* Task details
Each record below must be reproduced exactly as it reads, with its images omitted.

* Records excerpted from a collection

━━━━━━

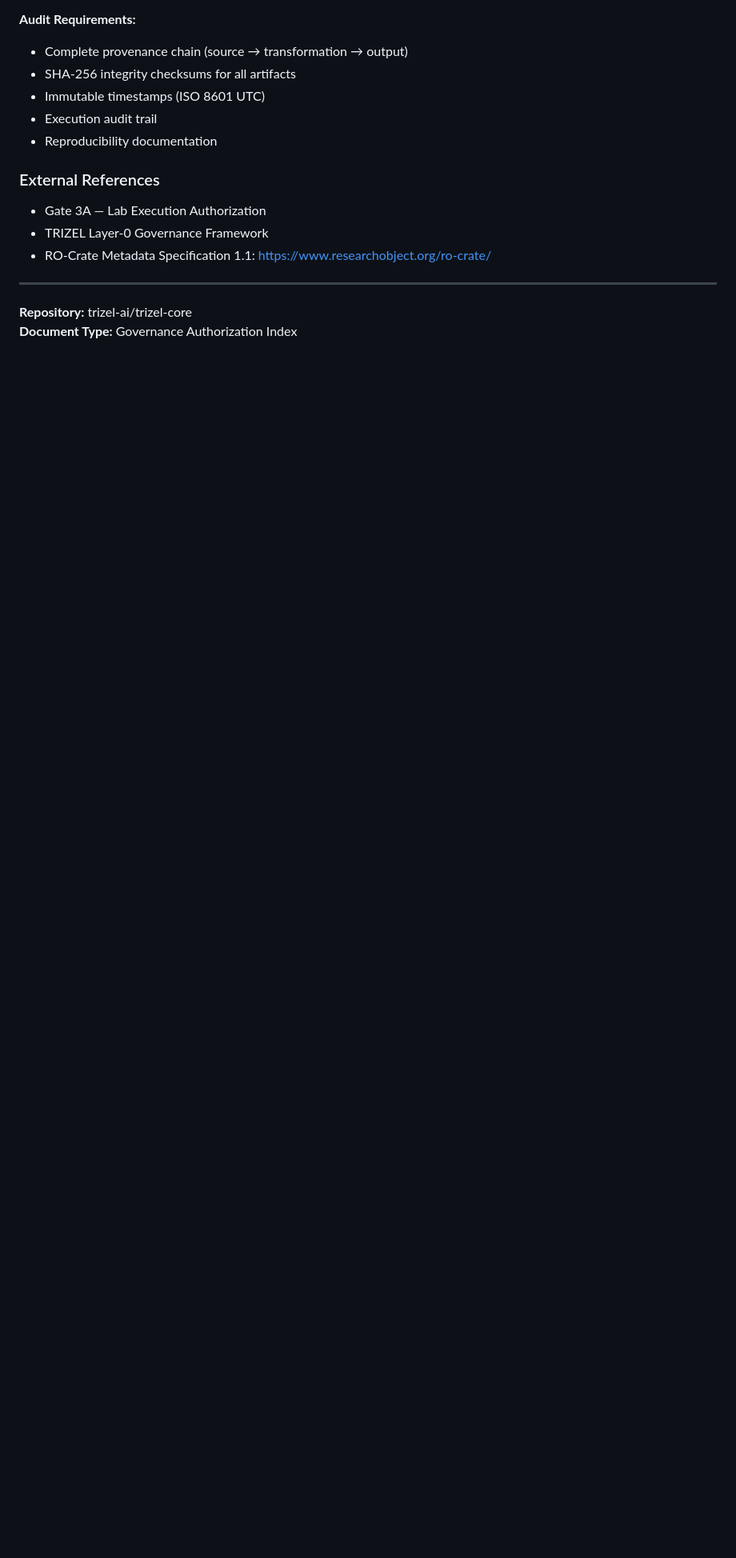
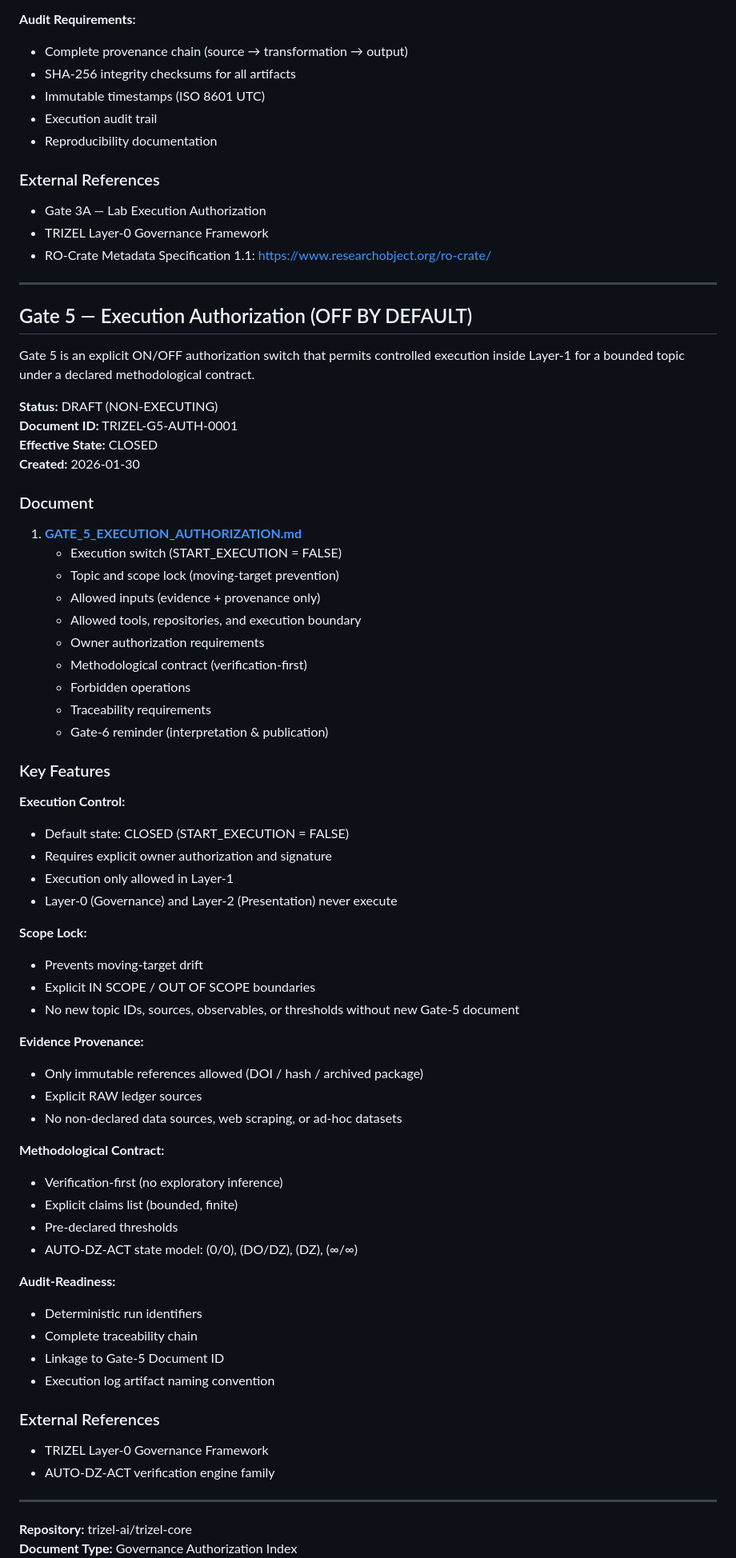
Before and after one commit to trizel-ai/trizel-core, a Markdown page: docs/gates/README.md, the part around one of its changes. Shown at 80% size. Drawn GitHub-style; blank space fills up the shorter version.

Commit message:
Add Gate-5 Execution Authorization document and update gates README
Co-authored-by: trizel-admin <254649486+trizel-admin@users.noreply.github.com>

```diff
--- a/docs/gates/README.md
+++ b/docs/gates/README.md
@@ -166,5 +166,64 @@ Gate 3B defines the deterministic implementation framework for Laboratory (Layer
 
 ---
 
+## Gate 5 — Execution Authorization (OFF BY DEFAULT)
+
+Gate 5 is an explicit ON/OFF authorization switch that permits controlled execution inside Layer-1 for a bounded topic under a declared methodological contract.
+
+**Status:** DRAFT (NON-EXECUTING)
+**Document ID:** TRIZEL-G5-AUTH-0001
+**Effective State:** CLOSED
+**Created:** 2026-01-30
+
+### Document
+
+1. **[GATE_5_EXECUTION_AUTHORIZATION.md](GATE_5_EXECUTION_AUTHORIZATION.md)**
+   - Execution switch (START_EXECUTION = FALSE)
+   - Topic and scope lock (moving-target prevention)
+   - Allowed inputs (evidence + provenance only)
+   - Allowed tools, repositories, and execution boundary
+   - Owner authorization requirements
+   - Methodological contract (verification-first)
+   - Forbidden operations
+   - Traceability requirements
+   - Gate-6 reminder (interpretation & publication)
+
+### Key Features
+
+**Execution Control:**
+- Default state: CLOSED (START_EXECUTION = FALSE)
+- Requires explicit owner authorization and signature
+- Execution only allowed in Layer-1
+- Layer-0 (Governance) and Layer-2 (Presentation) never execute
+
+**Scope Lock:**
+- Prevents moving-target drift
+- Explicit IN SCOPE / OUT OF SCOPE boundaries
+- No new topic IDs, sources, observables, or thresholds without new Gate-5 document
+
+**Evidence Provenance:**
+- Only immutable references allowed (DOI / hash / archived package)
+- Explicit RAW ledger sources
+- No non-declared data sources, web scraping, or ad-hoc datasets
+
+**Methodological Contract:**
+- Verification-first (no exploratory inference)
+- Explicit claims list (bounded, finite)
+- Pre-declared thresholds
+- AUTO-DZ-ACT state model: (0/0), (DO/DZ), (DZ), (∞/∞)
+
+**Audit-Readiness:**
+- Deterministic run identifiers
+- Complete traceability chain
+- Linkage to Gate-5 Document ID
+- Execution log artifact naming convention
+
+### External References
+
+- TRIZEL Layer-0 Governance Framework
+- AUTO-DZ-ACT verification engine family
+
+---
+
 **Repository:** trizel-ai/trizel-core
 **Document Type:** Governance Authorization Index
```
Also changed, not shown: other parts of docs/gates/README.md (+1 -1 lines), docs/gates/GATE_5_EXECUTION_AUTHORIZATION.md (added, +208 -0 lines).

━━━━━━

* Response below
Before and after one commit to trizel-ai/trizel-core, a Markdown page: docs/gates/README.md, the part around one of its changes. Shown at 80% size. Drawn GitHub-style; blank space fills up the shorter version.

Commit message:
Add Gate-5 Execution Authorization document and update gates README
Co-authored-by: trizel-admin <254649486+trizel-admin@users.noreply.github.com>

```diff
--- a/docs/gates/README.md
+++ b/docs/gates/README.md
@@ -166,5 +166,64 @@ Gate 3B defines the deterministic implementation framework for Laboratory (Layer
 
 ---
 
+## Gate 5 — Execution Authorization (OFF BY DEFAULT)
+
+Gate 5 is an explicit ON/OFF authorization switch that permits controlled execution inside Layer-1 for a bounded topic under a declared methodological contract.
+
+**Status:** DRAFT (NON-EXECUTING)
+**Document ID:** TRIZEL-G5-AUTH-0001
+**Effective State:** CLOSED
+**Created:** 2026-01-30
+
+### Document
+
+1. **[GATE_5_EXECUTION_AUTHORIZATION.md](GATE_5_EXECUTION_AUTHORIZATION.md)**
+   - Execution switch (START_EXECUTION = FALSE)
+   - Topic and scope lock (moving-target prevention)
+   - Allowed inputs (evidence + provenance only)
+   - Allowed tools, repositories, and execution boundary
+   - Owner authorization requirements
+   - Methodological contract (verification-first)
+   - Forbidden operations
+   - Traceability requirements
+   - Gate-6 reminder (interpretation & publication)
+
+### Key Features
+
+**Execution Control:**
+- Default state: CLOSED (START_EXECUTION = FALSE)
+- Requires explicit owner authorization and signature
+- Execution only allowed in Layer-1
+- Layer-0 (Governance) and Layer-2 (Presentation) never execute
+
+**Scope Lock:**
+- Prevents moving-target drift
+- Explicit IN SCOPE / OUT OF SCOPE boundaries
+- No new topic IDs, sources, observables, or thresholds without new Gate-5 document
+
+**Evidence Provenance:**
+- Only immutable references allowed (DOI / hash / archived package)
+- Explicit RAW ledger sources
+- No non-declared data sources, web scraping, or ad-hoc datasets
+
+**Methodological Contract:**
+- Verification-first (no exploratory inference)
+- Explicit claims list (bounded, finite)
+- Pre-declared thresholds
+- AUTO-DZ-ACT state model: (0/0), (DO/DZ), (DZ), (∞/∞)
+
+**Audit-Readiness:**
+- Deterministic run identifiers
+- Complete traceability chain
+- Linkage to Gate-5 Document ID
+- Execution log artifact naming convention
+
+### External References
+
+- TRIZEL Layer-0 Governance Framework
+- AUTO-DZ-ACT verification engine family
+
+---
+
 **Repository:** trizel-ai/trizel-core
 **Document Type:** Governance Authorization Index
```
Also changed, not shown: other parts of docs/gates/README.md (+1 -1 lines), docs/gates/GATE_5_EXECUTION_AUTHORIZATION.md (added, +208 -0 lines).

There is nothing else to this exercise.